“I was freelancing during the week and working at a bar on weekends,” said Keyser. “One afternoon, I got a call from MotorCity Casino asking to see my portfolio. Turns out the marketing manager and I knew each other through the bar where I worked. I showed them my book, did a couple quick exercises and was hired.”
The casino originally created the graphic design artist position as a way to save money on smaller projects. But Keyser has expanded this role to encompass much more. From scratch, he has created an in-house design studio he now oversees with two other designers. He manages 20-25 projects a month while working with company executives, external advertising and interactive agencies and vendors.
“I consider making myself a valuable part of MotorCity Casino to be a great accomplishment,” said Keyser. “I have become so familiar with the casino brand that much of the time I am advising our ad agency on their creative direction.”
Keyser has worked on the casino’s web site, interactive displays on slot machines, ordering kiosks and a few motion graphics pieces, but most of his work consists of print projects. He has designed for a variety of formats including billboards, ads, point-of-sale signage, brochures, direct mail, t-shirts and vehicle wraps.
“Print has such a fantastic tactile quality that interactive and motion cannot match just yet,” explained Keyser. “The casino provides such a large print workload that until recently the interactive projects were usually relegated to the bottom of the to-do list.
“I especially love purely typographic work. As a freelancer, I created some unique logos for Simmer Down Vintage Bicycles, La Doulah Duo and Superior Reef. My favorite project of late is a menu I did for Iridescence, MotorCity Casino's gourmet restaurant. I feel its elegance stems from allowing the typeface and paper to stand out as the focal points of the design.”

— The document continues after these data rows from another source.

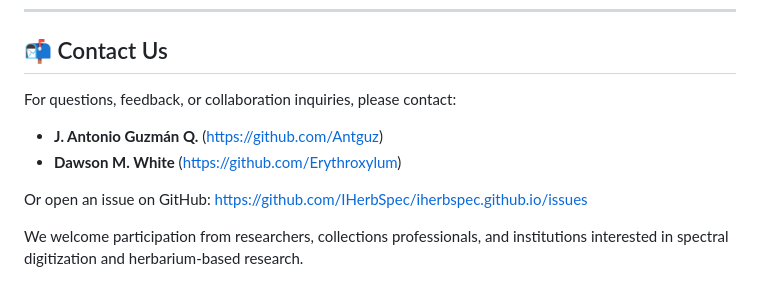
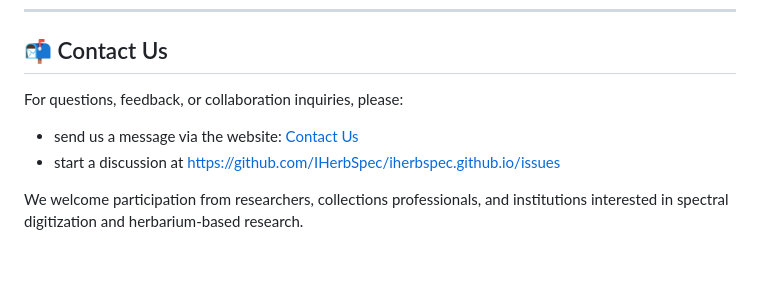
Before and after one commit to IHerbSpec/iherbspec.github.io, a Markdown page: README.md, the part around the change. Rendered like a GitHub page; blank space fills up the shorter version.

Commit message:
Update README.md
changed contact us info in readme

```diff
--- a/README.md
+++ b/README.md
@@ -82,12 +82,9 @@ This license permits reuse, distribution, and adaptation of the material for any
 
 ## 📬 Contact Us
 
-For questions, feedback, or collaboration inquiries, please contact:
+For questions, feedback, or collaboration inquiries, please:
 
-- **J. Antonio Guzmán Q.** (https://github.com/Antguz)
-- **Dawson M. White** (https://github.com/Erythroxylum)
-
-Or open an issue on GitHub:
-https://github.com/IHerbSpec/iherbspec.github.io/issues
+- send us a message via the website: [Contact Us](https://iherbspec.github.io/contact.html)
+- start a discussion at [https://github.com/IHerbSpec/iherbspec.github.io/issues](https://github.com/IHerbSpec/iherbspec.github.io/discussions)
 
 We welcome participation from researchers, collections professionals, and institutions interested in spectral digitization and herbarium-based research.
```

Although Keyser enjoys his graphic design career at MotorCity, it is not without challenges. He finds project management to be the most difficult aspect of his job. At CCS Keyser learned that every project faces three constraints: time, quality and expense.
“The same limitations faced at CCS apply when working for clients, with more dramatic results,” he said. “A project can be done well; it can be done fast, or it can be done inexpensively. The client cannot have all three at once. The toughest part of my job is helping them decide how much of each to give up and still walk away with good design.”
As a high school senior, Keyser was intrigued by the fast, loose, vibrant sketching style used in industrial design. He decided to focus on the product design side of the discipline once he began taking courses at CCS.
“The industrial design program was great because you could work in other studios of the school while getting credit for your core classes,” said Keyser. “I spent quite a bit of time in the metal shop and foundry and a little bit in the interactive media, ceramics and glassblowing studios… I've never been afraid to just dive into something and try it out. I think CCS may have something to do with that.”